When the disciples and Jesus are alone, the disciples approach Jesus. They must have felt the frustration of Jesus towards them and the chasm of contrast between their ineffective help and Jesus’ towards the epileptic boy. So the disciples ventured to ask Jesus why they were so ineffective? (Vs19)
He said to them, “Because of your little faith. For truly, I say to you, if you have faith like a grain of mustard seed, you will say to this mountain, ‘Move from here to there,’ and it will move, and nothing will be impossible for you.”Matthew 17:20
But was it the amount of faith the disciples did/didn’t have? Or was it more that they didn’t have any – even a little faith?
Although all the translations I have looked at translate ‘oligopistian’ as ‘little faith’, this contradicts what Jesus goes on to say to the disciples.
So, humbly I suggest that a better translation is ‘lack of faith’ or ‘ineffectual faith’ (see Louw-Nida 31.95) for the following reasons;
- Jesus’ teaching in the remainder of vs20 points not to the size of their faith but the lack of their faith that was the reason they were unable to deliver the boy from the demonic influence.
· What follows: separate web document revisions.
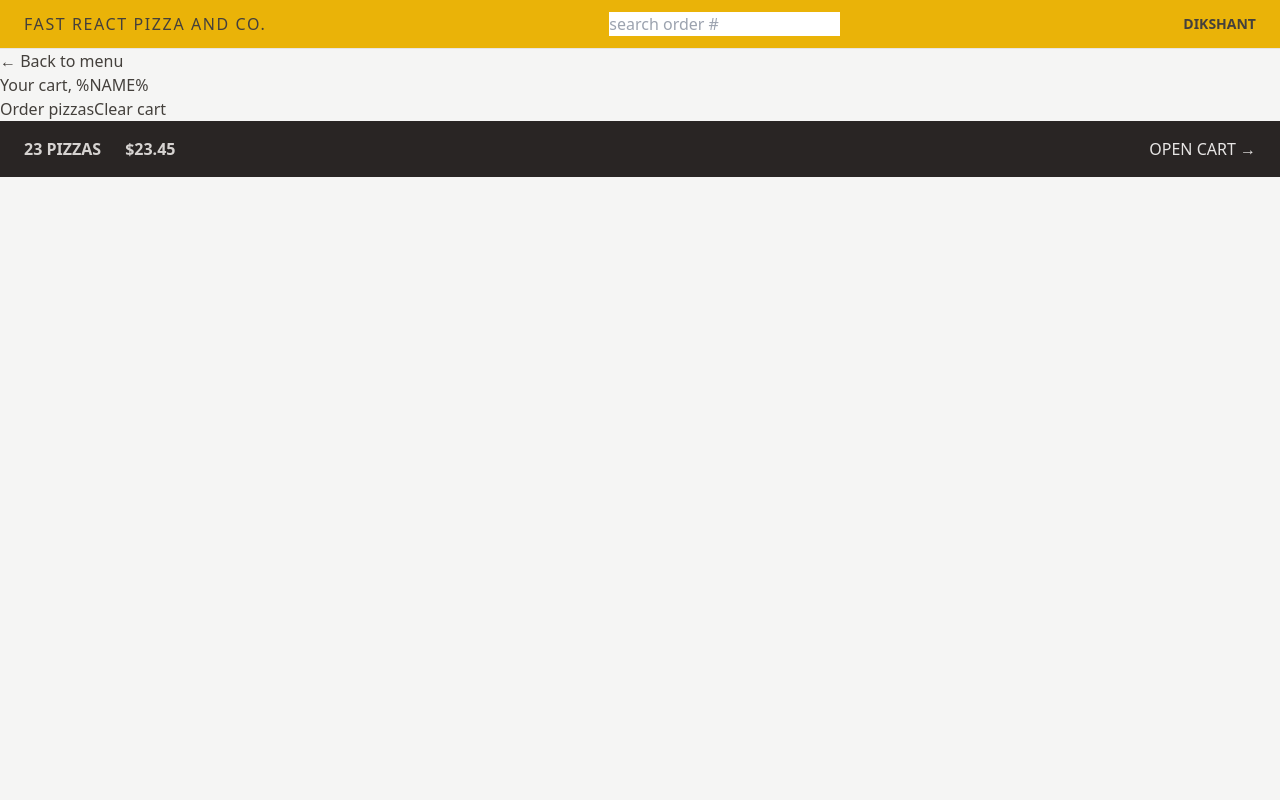
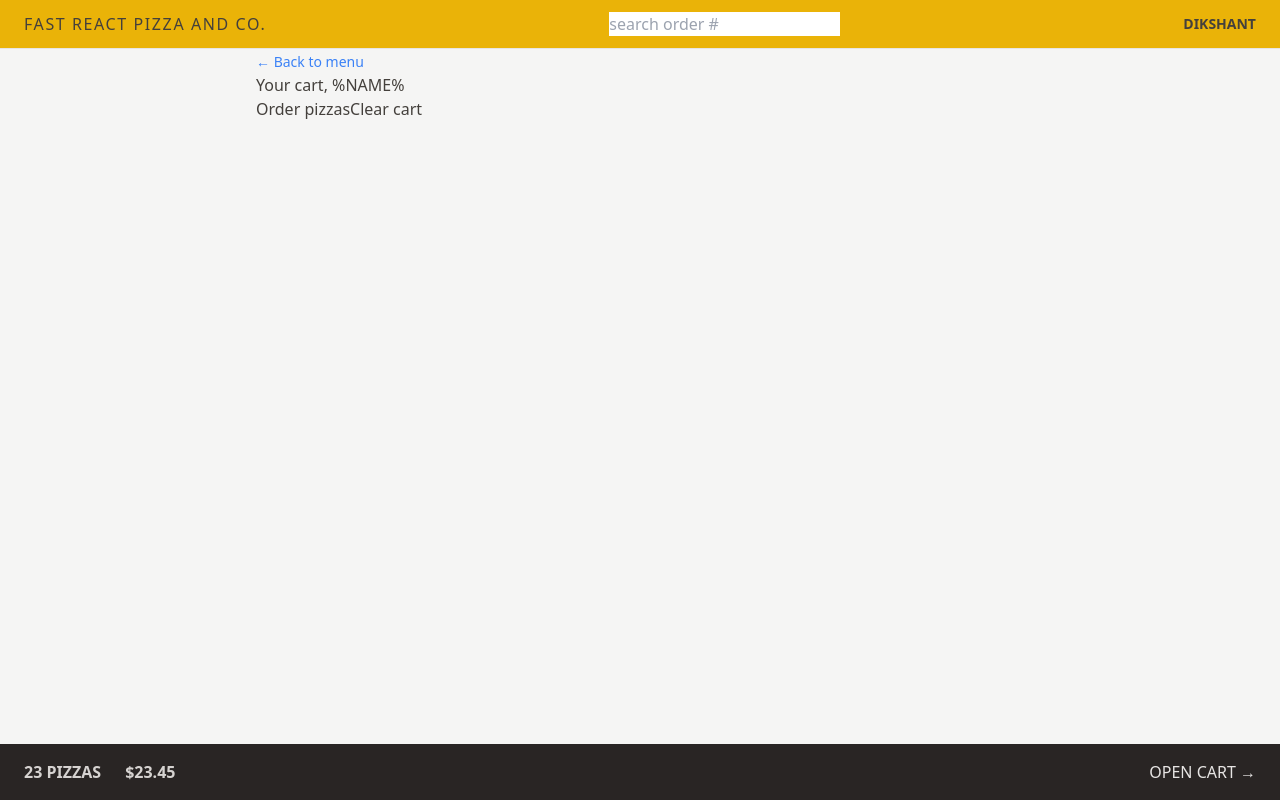
Before and after one commit to sharma-dikshant/Fast-react-pizza, a React (Vite) app: page /cart in a window 1280 px wide. Built offline with nearby package versions, Linux system fonts and the light colour scheme.

Commit message:
styling some buttons

```diff
--- a/src/features/cart/Cart.jsx
+++ b/src/features/cart/Cart.jsx
@@ -1,23 +1,23 @@
-import { Link } from 'react-router-dom';
+import { Link } from "react-router-dom";
 
 const fakeCart = [
   {
     pizzaId: 12,
-    name: 'Mediterranean',
+    name: "Mediterranean",
     quantity: 2,
     unitPrice: 16,
     totalPrice: 32,
   },
   {
     pizzaId: 6,
-    name: 'Vegetale',
+    name: "Vegetale",
     quantity: 1,
     unitPrice: 13,
     totalPrice: 13,
   },
   {
     pizzaId: 11,
-    name: 'Spinach and Mushroom',
+    name: "Spinach and Mushroom",
     quantity: 1,
     unitPrice: 15,
     totalPrice: 15,
@@ -29,7 +29,9 @@ function Cart() {
 
   return (
     <div>
-      <Link to="/menu">&larr; Back to menu</Link>
+      <Link to="/menu" className="text-sm text-blue-500 hover:text-blue-800">
+        &larr; Back to menu
+      </Link>
 
       <h2>Your cart, %NAME%</h2>
 
--- a/src/features/order/CreateOrder.jsx
+++ b/src/features/order/CreateOrder.jsx
@@ -1,17 +1,11 @@
 import { useState } from "react";
-import {
-  Form,
-  json,
-  redirect,
-  useActionData,
-  useNavigation,
-} from "react-router-dom";
+import { Form, redirect, useActionData, useNavigation } from "react-router-dom";
 import { createOrder } from "../../services/apiRestaurant";
 
 // https://uibakery.io/regex-library/phone-number
 const isValidPhone = (str) =>
   /^\+?\d{1,4}?[-.\s]?\(?\d{1,3}?\)?[-.\s]?\d{1,4}[-.\s]?\d{1,4}[-.\s]?\d{1,9}$/.test(
-    str
+    str,
   );
 
 const fakeCart = [
@@ -38,7 +32,7 @@ const fakeCart = [
   },
 ];
 
-function CreateOrder() {
+export default function CreateOrder() {
   // const [withPriority, setWithPriority] = useState(false);
   const navigation = useNavigation();
   const isSubmitting = navigation.state === "submitting";
@@ -65,7 +59,7 @@ function CreateOrder() {
           <div>
             <input type="tel" name="phone" required />
           </div>
-          {formErrors.errors?.phone && <p>{formErrors.errors.phone}</p>}
+          {formErrors?.errors?.phone && <p>{formErrors.errors.phone}</p>}
         </div>
 
         <div>
@@ -89,7 +83,12 @@ function CreateOrder() {
         <input type="hidden" value={JSON.stringify(cart)} name="cart" />
 
         <div>
-          <button disabled={isSubmitting}>Order now</button>
+          <button
+            className="inline-block rounded-full bg-yellow-400 px-4 py-3 font-semibold uppercase tracking-wide text-stone-800 transition-colors duration-300 hover:bg-yellow-300 disabled:cursor-not-allowed"
+            disabled={isSubmitting}
+          >
+            Order now
+          </button>
         </div>
       </Form>
     </div>
@@ -125,5 +124,3 @@ export async function action({ request }) {
 
   return redirect(`/order/${newOrder.id}`);
 }
-
-export default CreateOrder;
--- a/src/ui/AppLayout.jsx
+++ b/src/ui/AppLayout.jsx
@@ -7,12 +7,14 @@ function AppLayout() {
   const isLoading = navigation.state === "loading";
   // console.log(navigation);
   return (
-    <div className="layout">
+    <div className="grid h-screen grid-rows-[auto_1fr_auto]">
       {isLoading && <Loader />}
       <Header />
-      <main>
-        <Outlet />
-      </main>
+      <div className="overflow-scroll">
+        <main className="mx-auto max-w-3xl ">
+          <Outlet />
+        </main>
+      </div>
       <CartOverview />
     </div>
   );
```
Jesus says to them that even faith as small/tiny as a mustard seed can cause “nothing to be impossible for them”! If oligopistian – is translated as ‘little faith’, then there is a contradiction in vs20.
- Translating oligopistian as ‘lack of faith’ or ‘ineffectual faith’ also fits vs17 better where Jesus exclaims, ‘Oh faithless and twisted generation.’ Jesus is lamenting not the amount of faith in those he is speaking to but their lack of faith (apistos).
Jesus’ frustration with the disciples appears to be that they did not have any faith to heal the boy, despite all they have seen & the mandate He had given them to go and heal and deliver people in His name.
Jesus knew that even just a tiny mustard seed size of faith would have been sufficient to deliver the boy – but they didn’t even have that amount of faith – they had a lack of faith…
It reminds me of how the issue is not the size of our faith, but rather who that faith is in! If even your little faith is in Jesus, then ‘nothing is impossible for you’ (vs20).
Lord, I thank you that all we/I need is some faith in You. Help me see everything in life and ministry through this lens of faith in You, the only One worth trusting. May I/we be both challenged & comforted by seeing these truths in this encounter.